Fasiglifam (TAK-875) Alters Bile Acid Homeostasis in Rats and Dogs: A Potential Cause of Drug Induced Liver Injury

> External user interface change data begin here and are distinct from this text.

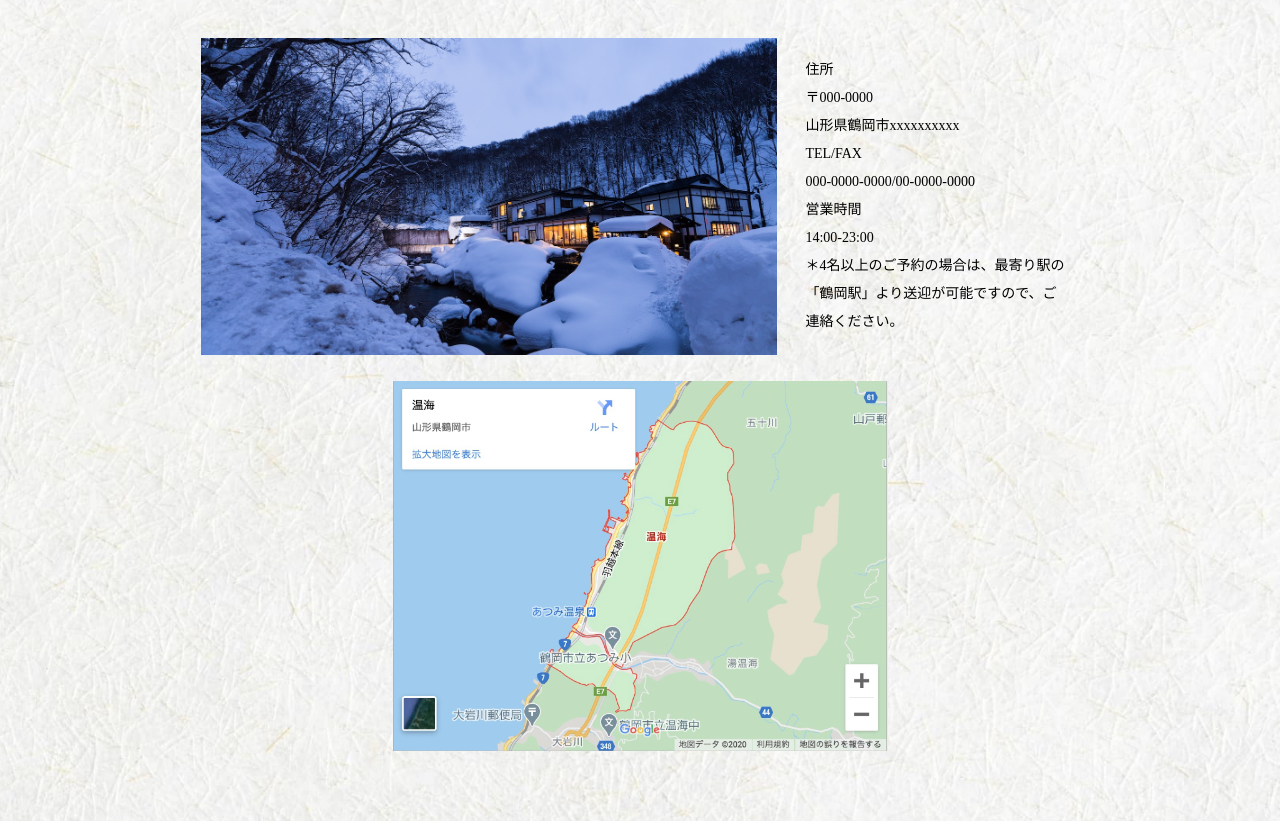
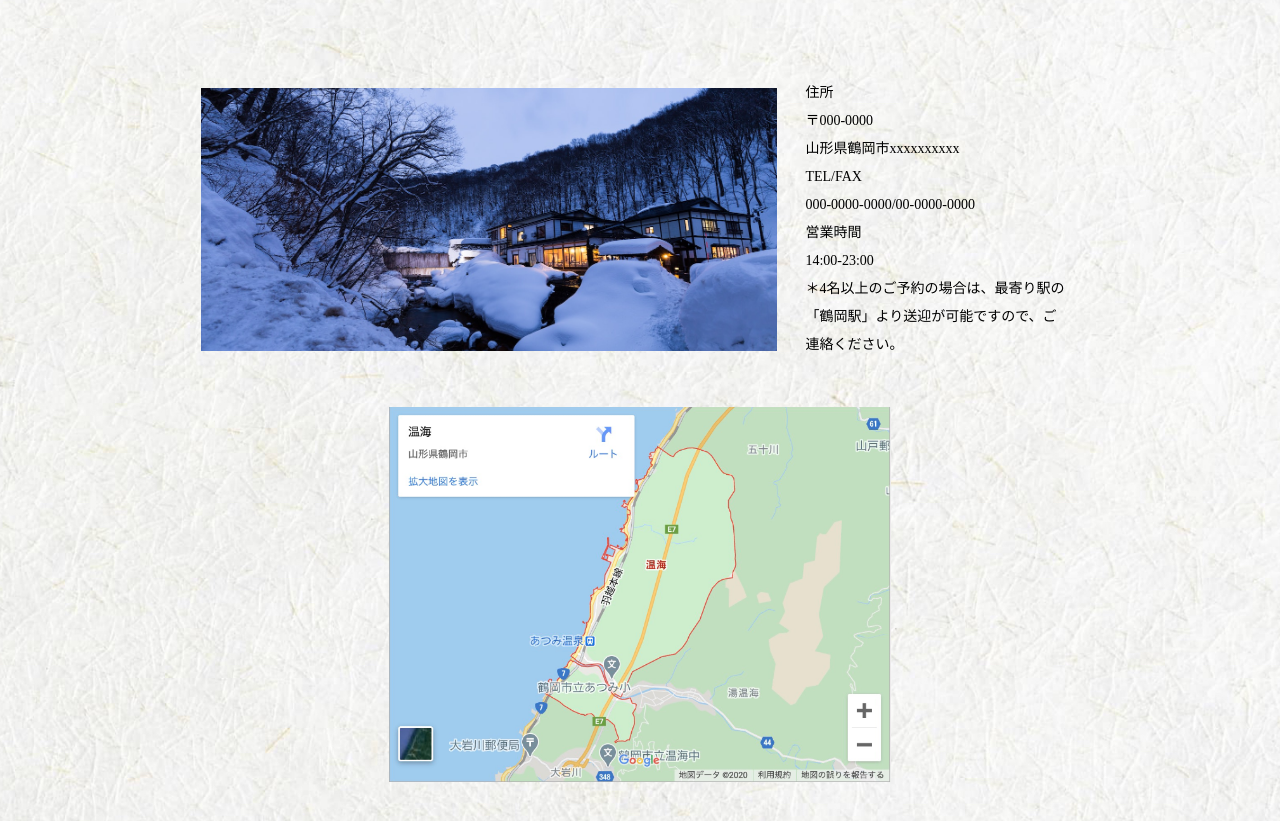
Before and after one commit to Nobu-sai/shogo-log-tyukyu-ex, a React (Create React App) app: page / in a window 1280 px wide. Shown: the part 5072-5893 px from the top of the page. Built offline with nearby package versions, Linux system fonts and the light colour scheme.

Commit message:
CHNG: home-access, layout

```diff
--- a/src/main.css
+++ b/src/main.css
@@ -1288,12 +1288,11 @@ body {
     height: 15%;
   }
   .home-access__contents {
-    padding-bottom: 5%;
     width: 90%;
     height: 80%;
     display: flex;
     flex-direction: column;
-    justify-content: space-between;
+    justify-content: center;
     align-items: center;
   }
   .home-access__content {
@@ -1301,7 +1300,7 @@ body {
   }
   .home-access__appearance {
     width: 90vw;
-    height: 60vh;
+    height: 30%;
     max-width: 500px;
     max-height: 300px;
     background-image: url(./assets/images/access.jpg);
@@ -1311,7 +1310,7 @@ body {
   .home-access__info {
     padding: 14px 0;
     max-width: 400px;
-    height: 20%;
+    height: 30%;
     display: flex;
     flex-direction: column;
     align-items: center;
@@ -1323,12 +1322,17 @@ body {
   }
   .home-access__map {
     width: 90vw;
-    height: 40%;
+    height: 30%;
     grid-area: map;
     background-image: url(./assets/images/map.png);
     background-size: contain;
     background-position: center;
     background-repeat: no-repeat;
+  }
+}
+@media (min-width: 400px) {
+  .home-access__map {
+    height: 60vh;
   }
 }
 @media (min-width: 800px) {
```
Also changed, not shown: src/pages/Home/HomeAccess/_HomeAccess.scss (+13 -5 lines), 1 other file (tests, documents, lock files or other folders).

Fasiglifam (TAK-875), a Free Fatty Acid Receptor 1 (FFAR1) agonist in development for the treatment of type 2 diabetes, was voluntarily terminated in phase 3 due to adverse liver effects. A mechanistic investigation described in this manuscript focused on the inhibition of bile acid (BA) transporters as a driver of the liver findings. TAK-875 was an in vitro inhibitor of multiple influx (NTCP and OATPs) and efflux (BSEP and MRPs) hepatobiliary BA transporters at micromolar concentrations. Repeat dose studies determined that TAK-875 caused a dose-dependent increase in serum total BA in rats and dogs. Additionally, there were dose-dependent increases in both unconjugated and conjugated individual BAs in both species. Rats had an increase in serum markers of liver injury without correlative microscopic signs of tissue damage. Two of 6 dogs that received the highest dose of TAK-875 developed liver injury with clinical pathology changes, and by microscopic analysis had portal granulomatous inflammation with neutrophils around a crystalline deposition. The BA composition of dog bile also significantly changed in a dose-dependent manner following TAK-875 administration. At the highest dose, levels of taurocholic acid were 50% greater than in controls with a corresponding 50% decrease in taurochenodeoxycholic acid. Transporter inhibition by TAK-875 may cause liver injury in dogs through altered bile BA composition characteristics, as evidenced by crystalline deposition, likely composed of test article, in the bile duct. In conclusion, a combination of in vitro and in vivo evidence suggests that BA transporter inhibition could contribute to TAK-875-mediated liver injury in dogs.